Modification records
▽

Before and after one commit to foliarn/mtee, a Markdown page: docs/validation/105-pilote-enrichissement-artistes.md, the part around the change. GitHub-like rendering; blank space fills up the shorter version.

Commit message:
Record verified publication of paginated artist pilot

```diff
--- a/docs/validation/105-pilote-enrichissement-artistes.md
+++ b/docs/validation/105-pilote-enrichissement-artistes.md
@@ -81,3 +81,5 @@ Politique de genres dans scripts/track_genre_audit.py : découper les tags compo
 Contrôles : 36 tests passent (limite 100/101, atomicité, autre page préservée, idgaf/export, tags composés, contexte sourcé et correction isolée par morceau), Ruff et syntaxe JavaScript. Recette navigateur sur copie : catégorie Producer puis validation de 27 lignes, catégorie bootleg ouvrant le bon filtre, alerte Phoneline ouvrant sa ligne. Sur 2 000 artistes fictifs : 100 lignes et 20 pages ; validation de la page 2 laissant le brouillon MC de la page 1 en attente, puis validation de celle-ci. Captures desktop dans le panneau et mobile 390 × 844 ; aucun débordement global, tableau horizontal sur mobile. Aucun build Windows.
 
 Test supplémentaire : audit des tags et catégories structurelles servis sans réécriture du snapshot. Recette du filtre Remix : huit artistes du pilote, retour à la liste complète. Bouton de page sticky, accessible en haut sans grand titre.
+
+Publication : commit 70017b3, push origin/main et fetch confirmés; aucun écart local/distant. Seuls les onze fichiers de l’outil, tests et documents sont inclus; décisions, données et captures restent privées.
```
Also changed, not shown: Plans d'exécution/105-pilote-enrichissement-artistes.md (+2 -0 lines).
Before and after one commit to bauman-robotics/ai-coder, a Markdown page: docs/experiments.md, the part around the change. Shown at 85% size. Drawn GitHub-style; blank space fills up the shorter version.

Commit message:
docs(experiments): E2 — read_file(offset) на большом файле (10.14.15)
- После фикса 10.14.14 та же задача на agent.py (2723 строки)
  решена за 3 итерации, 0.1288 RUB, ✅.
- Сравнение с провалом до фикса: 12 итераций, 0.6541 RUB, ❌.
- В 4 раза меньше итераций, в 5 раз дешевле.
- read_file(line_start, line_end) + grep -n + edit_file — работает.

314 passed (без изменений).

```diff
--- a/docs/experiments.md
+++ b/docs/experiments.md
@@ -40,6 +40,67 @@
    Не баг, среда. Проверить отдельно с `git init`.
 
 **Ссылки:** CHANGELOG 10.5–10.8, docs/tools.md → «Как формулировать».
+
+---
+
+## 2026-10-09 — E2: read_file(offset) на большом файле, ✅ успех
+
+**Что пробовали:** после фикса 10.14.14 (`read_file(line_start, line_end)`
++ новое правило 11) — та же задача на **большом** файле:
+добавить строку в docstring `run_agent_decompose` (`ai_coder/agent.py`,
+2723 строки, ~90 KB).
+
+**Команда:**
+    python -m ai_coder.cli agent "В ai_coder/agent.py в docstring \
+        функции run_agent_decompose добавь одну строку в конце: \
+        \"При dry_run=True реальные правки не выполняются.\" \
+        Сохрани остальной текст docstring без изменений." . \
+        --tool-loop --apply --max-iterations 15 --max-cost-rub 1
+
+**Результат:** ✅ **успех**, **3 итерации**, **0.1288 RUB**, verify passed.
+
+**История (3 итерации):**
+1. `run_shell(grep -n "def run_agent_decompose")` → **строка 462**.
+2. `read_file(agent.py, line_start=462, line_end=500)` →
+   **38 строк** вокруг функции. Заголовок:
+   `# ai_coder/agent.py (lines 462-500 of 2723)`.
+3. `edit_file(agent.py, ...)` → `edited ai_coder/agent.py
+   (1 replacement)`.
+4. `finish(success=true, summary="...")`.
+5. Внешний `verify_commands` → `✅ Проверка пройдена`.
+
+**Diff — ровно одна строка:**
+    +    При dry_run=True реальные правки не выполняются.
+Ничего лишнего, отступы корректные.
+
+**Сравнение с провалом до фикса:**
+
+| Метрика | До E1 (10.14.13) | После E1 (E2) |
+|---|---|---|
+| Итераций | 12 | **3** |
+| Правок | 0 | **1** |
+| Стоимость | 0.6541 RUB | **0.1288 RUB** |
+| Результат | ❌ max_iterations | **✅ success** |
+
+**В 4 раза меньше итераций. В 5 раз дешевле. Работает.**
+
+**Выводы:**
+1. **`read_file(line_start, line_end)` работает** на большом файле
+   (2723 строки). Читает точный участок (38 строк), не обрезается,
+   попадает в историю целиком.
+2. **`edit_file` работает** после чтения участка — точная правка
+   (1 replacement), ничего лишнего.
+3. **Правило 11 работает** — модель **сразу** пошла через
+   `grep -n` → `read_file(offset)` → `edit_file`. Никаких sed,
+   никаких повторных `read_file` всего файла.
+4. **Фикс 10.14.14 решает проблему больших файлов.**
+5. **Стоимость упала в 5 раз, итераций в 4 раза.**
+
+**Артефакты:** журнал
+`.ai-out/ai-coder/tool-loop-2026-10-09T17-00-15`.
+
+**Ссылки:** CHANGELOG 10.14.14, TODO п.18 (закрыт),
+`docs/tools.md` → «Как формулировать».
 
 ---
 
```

△

• [EXERCISE DESCRIPTION]:
Filter the entries above down to the lines that hold the word "большом", and copy those lines.

• [OUTPUT]:
docs(experiments): E2 — read_file(offset) на большом файле (10.14.15)
+## 2026-10-09 — E2: read_file(offset) на большом файле, ✅ успех
++ новое правило 11) — та же задача на **большом** файле:
+1. **`read_file(line_start, line_end)` работает** на большом файле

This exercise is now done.